◆ DATA SECTION ◆
= Beginning of Section =
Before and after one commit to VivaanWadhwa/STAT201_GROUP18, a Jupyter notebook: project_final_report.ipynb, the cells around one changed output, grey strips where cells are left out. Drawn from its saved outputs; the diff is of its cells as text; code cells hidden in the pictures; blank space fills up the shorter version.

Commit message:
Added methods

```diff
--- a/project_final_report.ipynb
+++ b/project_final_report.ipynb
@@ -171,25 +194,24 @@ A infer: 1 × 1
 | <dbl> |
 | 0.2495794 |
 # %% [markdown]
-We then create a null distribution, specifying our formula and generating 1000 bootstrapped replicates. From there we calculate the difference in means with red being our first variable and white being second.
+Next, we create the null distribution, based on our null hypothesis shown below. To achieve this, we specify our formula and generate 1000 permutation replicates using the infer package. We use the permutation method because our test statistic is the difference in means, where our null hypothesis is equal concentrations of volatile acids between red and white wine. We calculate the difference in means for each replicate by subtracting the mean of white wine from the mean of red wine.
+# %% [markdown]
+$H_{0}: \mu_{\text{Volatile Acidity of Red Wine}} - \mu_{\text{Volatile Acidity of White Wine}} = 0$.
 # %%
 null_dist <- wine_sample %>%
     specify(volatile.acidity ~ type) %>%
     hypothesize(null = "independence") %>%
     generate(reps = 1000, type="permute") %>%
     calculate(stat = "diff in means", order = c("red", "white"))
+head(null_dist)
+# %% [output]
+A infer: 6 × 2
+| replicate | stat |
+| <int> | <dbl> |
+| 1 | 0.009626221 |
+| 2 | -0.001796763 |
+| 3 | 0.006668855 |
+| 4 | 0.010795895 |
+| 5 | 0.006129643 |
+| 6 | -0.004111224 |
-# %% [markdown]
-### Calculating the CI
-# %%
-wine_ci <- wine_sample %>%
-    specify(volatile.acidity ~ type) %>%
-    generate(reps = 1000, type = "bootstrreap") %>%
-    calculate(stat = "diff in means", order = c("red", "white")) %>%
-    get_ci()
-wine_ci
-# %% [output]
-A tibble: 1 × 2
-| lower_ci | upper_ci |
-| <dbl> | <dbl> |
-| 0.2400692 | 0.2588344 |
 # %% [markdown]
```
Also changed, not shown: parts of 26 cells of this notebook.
= End of Section =
◆ WHAT THE TASK REQUIRES ◆
Check every line in the entries for the word "type". State how many have it, with no other text.

◆ ANSWER SECTION ◆
4